Ena Ryan talks to Jack Perkins about wartime Wellington of the 1940s. As battles raged and casualties mounted, those left behind to keep the home fires burning waged their own war against uncertainty, grief and wartime conditions.
Ena was raised in Kelburn in an upper middle-class family. She says New Zealand was very isolated at the time of World War II and the war in Europe seemed very far away, although the BBC was broadcast every evening.
In August 1939 she went on a skiing holiday, staying at The Chateau and describes life for the wealthy guests - the possibility of imminent war was not discussed at all. She arrived home to hear Neville Chamberlain on the radio announcing Britain - and therefore New Zealand - was at war.
She describes the excitement of young men at the prospect of going to war once recruiting opened a week later, especially those who had been badly affected by the Depression and had low self-esteem due to the lack of work.
She describes going to clubs to dance with soldiers of the 22nd Battalion before they departed - she was 31, so not young, but her father still disapproved. She met a group of men who had very little money, so she invited them to stay at her home when they weren’t in Trentham Camp. She says they felt the war could last for 10 years and she says it changed her opinion of men and she began to value them more highly.
When France fell they realised how serious the situation was.

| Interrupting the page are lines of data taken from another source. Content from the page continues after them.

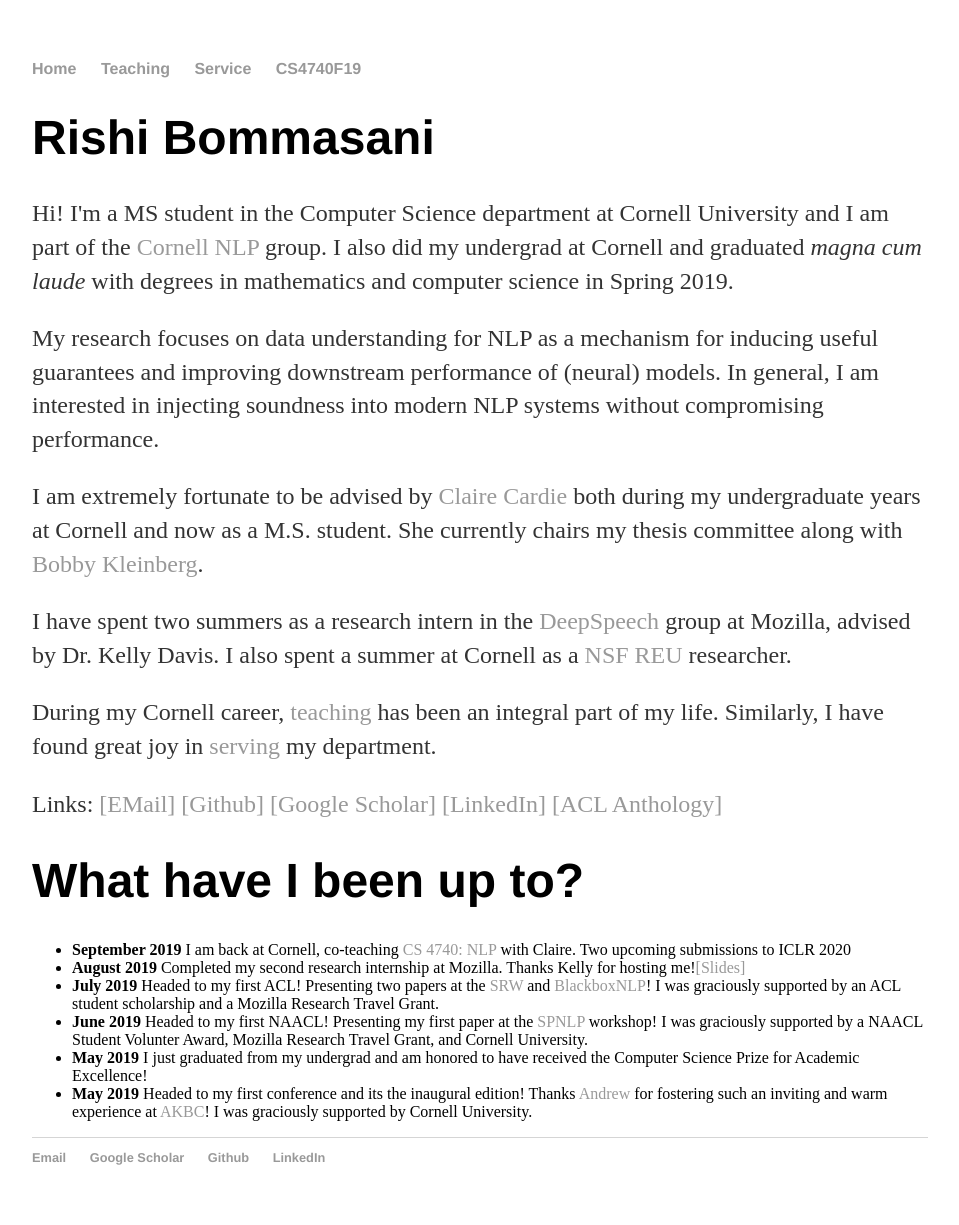
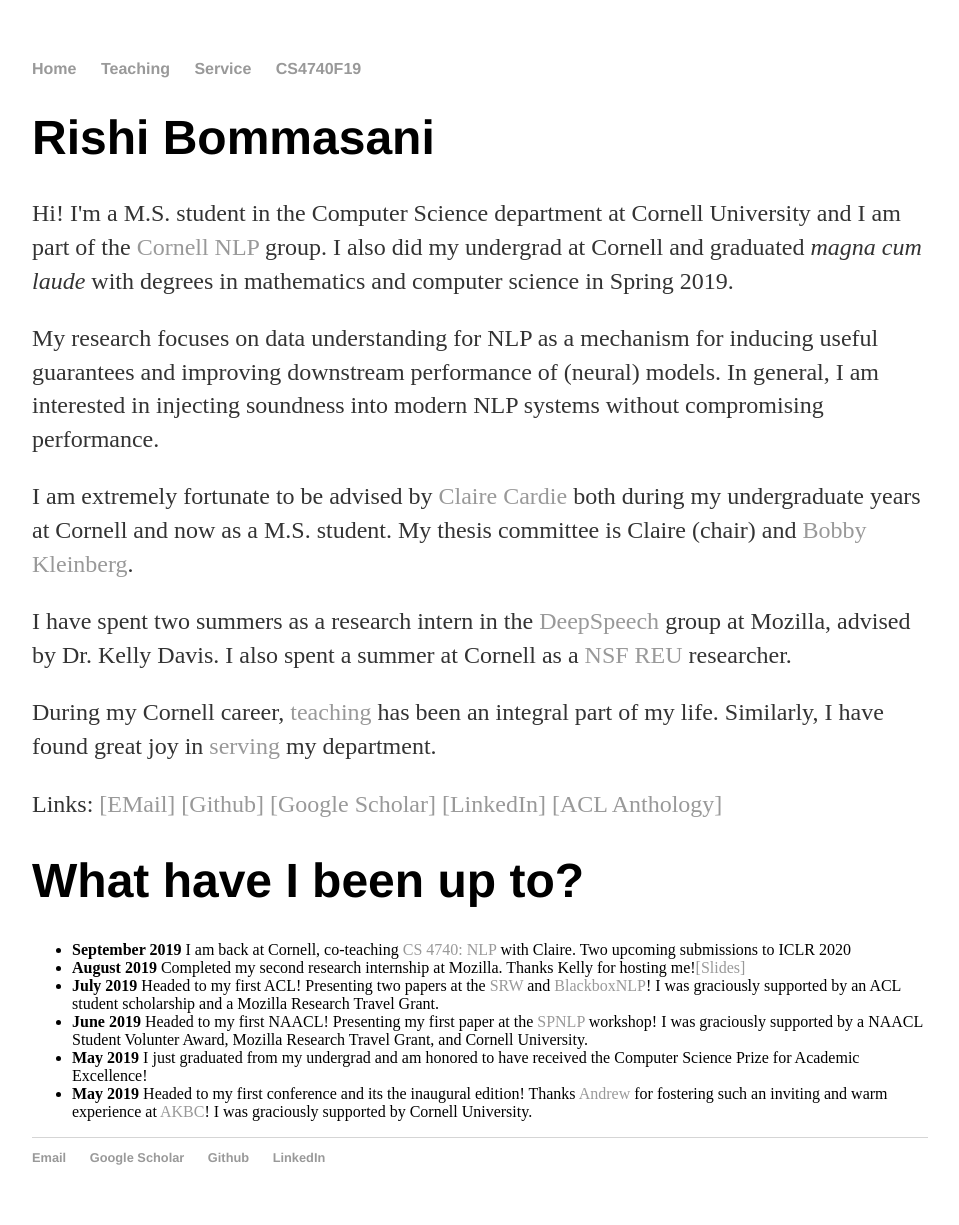
Before and after one commit to rishibommasani/rishibommasani.github.io, a Jekyll site: the page built from index.html, in a window 1280 px wide. Shown: the whole page, without its empty margins (160-1119 px from the left). Built offline with Jekyll 4.4.1, drawn with Linux system fonts in a browser that asks for light colours.

Commit message:
Phrasing

```diff
--- a/index.html
+++ b/index.html
@@ -4,11 +4,11 @@ title: Rishi Bommasani
 ---
     		<div class="blurb">
         		<h1> Rishi Bommasani</h1>
-				<p>Hi! I'm a MS student in the Computer Science department at Cornell University and I am part of the <a href="https://nlp.cornell.edu/">Cornell NLP</a> group. I also did my undergrad at Cornell and graduated <em> magna cum laude </em> with degrees in mathematics and computer science in Spring 2019.</p>
+				<p>Hi! I'm a M.S. student in the Computer Science department at Cornell University and I am part of the <a href="https://nlp.cornell.edu/">Cornell NLP</a> group. I also did my undergrad at Cornell and graduated <em> magna cum laude </em> with degrees in mathematics and computer science in Spring 2019.</p>
 
 				<p> My research focuses on data understanding for NLP as a mechanism for inducing useful guarantees and improving downstream performance of (neural) models. In general, I am interested in injecting soundness into modern NLP systems without compromising performance.</p>
 
-<p>I am extremely fortunate to be advised by <a href="http://www.cs.cornell.edu/home/cardie/">Claire Cardie</a> both during my undergraduate years at Cornell and now as a M.S. student. She currently chairs my thesis committee along with <a href="http://www.cs.cornell.edu/~rdk/">Bobby Kleinberg</a>. </p>
+<p>I am extremely fortunate to be advised by <a href="http://www.cs.cornell.edu/home/cardie/">Claire Cardie</a> both during my undergraduate years at Cornell and now as a M.S. student. My thesis committee is Claire (chair) and <a href="http://www.cs.cornell.edu/~rdk/">Bobby Kleinberg</a>. </p>
 
 			<p> I have spent two summers as a research intern in the <a href="https://research.mozilla.org/machine-learning/">DeepSpeech</a> group at Mozilla, advised by Dr. Kelly Davis. I also spent a summer at Cornell as a <a href="https://www.nsf.gov/funding/pgm_summ.jsp?pims_id=5517">NSF REU</a> researcher.</p>
 
```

The staff at The Correspondence School where she worked were told to work overtime and had to prepare the ballot for single men for conscription, which were based on the men's Social Security forms.
Her friend who was serving with the Army Supply Corps (A.S.C.) was killed by an Italian bomb dropped at Solum. In 1941 her friends in the 22nd Battalion sailed for Egypt in early 1941 and she became involved in canteen work.
She recalls hearing about the casualties of the Crete and Greece campaigns and then Japan attacked Pearl Harbour. She read a small paragraph in a newspaper saying American currency would be accepted in New Zealand, which was the first hint that American soldiers might be coming. She talks about teaching air raid drill to children at Miramar School, and a scare when it was rumoured that Japanese submarines were in Cook Strait. It was thought the Japanese would land at the mouth of Karori Stream and the Home Guard were preparing to go out and meet them.
In June 1942, the U.S. Marines arrived. She says many brought beads with them as they seemed to think the women in New Zealand would be wearing hula skirts and feathers. She says she was staggered at how young they were and within two or three weeks they were landing in Solomon Islands with terrific slaughter.
She describes reaction to the Marines and the young women of Wellington "flying into each other’s arms". She thinks New Zealanders could have been more welcoming to the young Americans. She describes the American military police who had great powers and could be very violent to their men. Wellington seemed to become an American town and an 'army of prostitutes' arrived from Sydney, headed by a woman named Freda.
She got married in 1945 and realised the war was over when they saw the news of the bombing of Hiroshima. The men who came home were changed from the boys who went away - she describes the changes in them.